== Segment start ==
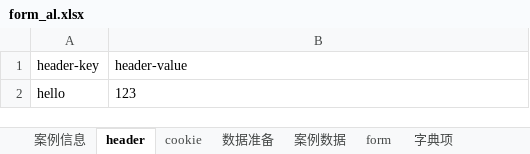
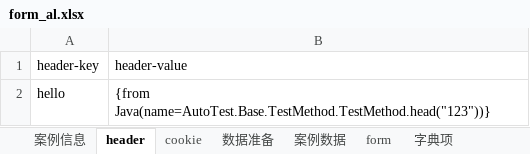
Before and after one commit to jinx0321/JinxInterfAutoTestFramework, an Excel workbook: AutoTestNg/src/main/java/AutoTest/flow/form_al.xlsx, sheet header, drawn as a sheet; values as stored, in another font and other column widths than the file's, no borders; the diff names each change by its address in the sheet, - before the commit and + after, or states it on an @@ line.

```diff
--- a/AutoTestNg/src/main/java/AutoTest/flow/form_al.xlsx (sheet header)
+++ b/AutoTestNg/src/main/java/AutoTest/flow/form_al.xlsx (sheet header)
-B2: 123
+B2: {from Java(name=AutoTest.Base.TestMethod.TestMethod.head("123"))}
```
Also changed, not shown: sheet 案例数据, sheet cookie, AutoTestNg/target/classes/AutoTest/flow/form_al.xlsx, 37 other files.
== Segment end ==
__WHAT IS EXPECTED__. Copy each line of the listing exactly, skipping any picture.

__REPLY__.
Before and after one commit to jinx0321/JinxInterfAutoTestFramework, an Excel workbook: AutoTestNg/src/main/java/AutoTest/flow/form_al.xlsx, sheet header, drawn as a sheet; values as stored, in another font and other column widths than the file's, no borders; the diff names each change by its address in the sheet, - before the commit and + after, or states it on an @@ line.

```diff
--- a/AutoTestNg/src/main/java/AutoTest/flow/form_al.xlsx (sheet header)
+++ b/AutoTestNg/src/main/java/AutoTest/flow/form_al.xlsx (sheet header)
-B2: 123
+B2: {from Java(name=AutoTest.Base.TestMethod.TestMethod.head("123"))}
```
Also changed, not shown: sheet 案例数据, sheet cookie, AutoTestNg/target/classes/AutoTest/flow/form_al.xlsx, 37 other files.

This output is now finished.